* [Records to use]:
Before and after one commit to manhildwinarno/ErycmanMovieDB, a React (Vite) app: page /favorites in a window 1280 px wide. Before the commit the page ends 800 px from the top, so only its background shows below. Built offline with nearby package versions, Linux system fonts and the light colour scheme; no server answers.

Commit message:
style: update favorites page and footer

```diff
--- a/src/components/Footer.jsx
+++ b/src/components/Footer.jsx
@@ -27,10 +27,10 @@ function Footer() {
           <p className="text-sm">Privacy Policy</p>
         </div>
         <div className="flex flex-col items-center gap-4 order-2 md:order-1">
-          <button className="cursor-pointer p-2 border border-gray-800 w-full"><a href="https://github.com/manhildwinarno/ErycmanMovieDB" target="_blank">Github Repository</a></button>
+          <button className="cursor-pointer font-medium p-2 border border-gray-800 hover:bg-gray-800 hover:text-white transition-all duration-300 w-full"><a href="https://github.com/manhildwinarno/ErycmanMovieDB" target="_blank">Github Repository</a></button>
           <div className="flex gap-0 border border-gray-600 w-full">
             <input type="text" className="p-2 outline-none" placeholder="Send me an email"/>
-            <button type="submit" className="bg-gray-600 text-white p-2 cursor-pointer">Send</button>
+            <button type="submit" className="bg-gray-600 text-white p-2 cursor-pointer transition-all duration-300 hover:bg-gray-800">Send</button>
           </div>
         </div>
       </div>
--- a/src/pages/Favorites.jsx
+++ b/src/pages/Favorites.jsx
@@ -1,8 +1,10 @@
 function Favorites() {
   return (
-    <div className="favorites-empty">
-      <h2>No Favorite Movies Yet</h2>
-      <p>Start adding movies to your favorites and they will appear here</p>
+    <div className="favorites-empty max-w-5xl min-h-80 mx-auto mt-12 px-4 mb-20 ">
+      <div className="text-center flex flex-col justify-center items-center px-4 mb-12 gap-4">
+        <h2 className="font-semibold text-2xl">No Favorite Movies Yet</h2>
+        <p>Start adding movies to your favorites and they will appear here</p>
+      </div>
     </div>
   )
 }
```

* [What is expected]:
Every entry shown above should be written out again without a single difference.

* [Task output]:
Before and after one commit to manhildwinarno/ErycmanMovieDB, a React (Vite) app: page /favorites in a window 1280 px wide. Before the commit the page ends 800 px from the top, so only its background shows below. Built offline with nearby package versions, Linux system fonts and the light colour scheme; no server answers.

Commit message:
style: update favorites page and footer

```diff
--- a/src/components/Footer.jsx
+++ b/src/components/Footer.jsx
@@ -27,10 +27,10 @@ function Footer() {
           <p className="text-sm">Privacy Policy</p>
         </div>
         <div className="flex flex-col items-center gap-4 order-2 md:order-1">
-          <button className="cursor-pointer p-2 border border-gray-800 w-full"><a href="https://github.com/manhildwinarno/ErycmanMovieDB" target="_blank">Github Repository</a></button>
+          <button className="cursor-pointer font-medium p-2 border border-gray-800 hover:bg-gray-800 hover:text-white transition-all duration-300 w-full"><a href="https://github.com/manhildwinarno/ErycmanMovieDB" target="_blank">Github Repository</a></button>
           <div className="flex gap-0 border border-gray-600 w-full">
             <input type="text" className="p-2 outline-none" placeholder="Send me an email"/>
-            <button type="submit" className="bg-gray-600 text-white p-2 cursor-pointer">Send</button>
+            <button type="submit" className="bg-gray-600 text-white p-2 cursor-pointer transition-all duration-300 hover:bg-gray-800">Send</button>
           </div>
         </div>
       </div>
--- a/src/pages/Favorites.jsx
+++ b/src/pages/Favorites.jsx
@@ -1,8 +1,10 @@
 function Favorites() {
   return (
-    <div className="favorites-empty">
-      <h2>No Favorite Movies Yet</h2>
-      <p>Start adding movies to your favorites and they will appear here</p>
+    <div className="favorites-empty max-w-5xl min-h-80 mx-auto mt-12 px-4 mb-20 ">
+      <div className="text-center flex flex-col justify-center items-center px-4 mb-12 gap-4">
+        <h2 className="font-semibold text-2xl">No Favorite Movies Yet</h2>
+        <p>Start adding movies to your favorites and they will appear here</p>
+      </div>
     </div>
   )
 }
```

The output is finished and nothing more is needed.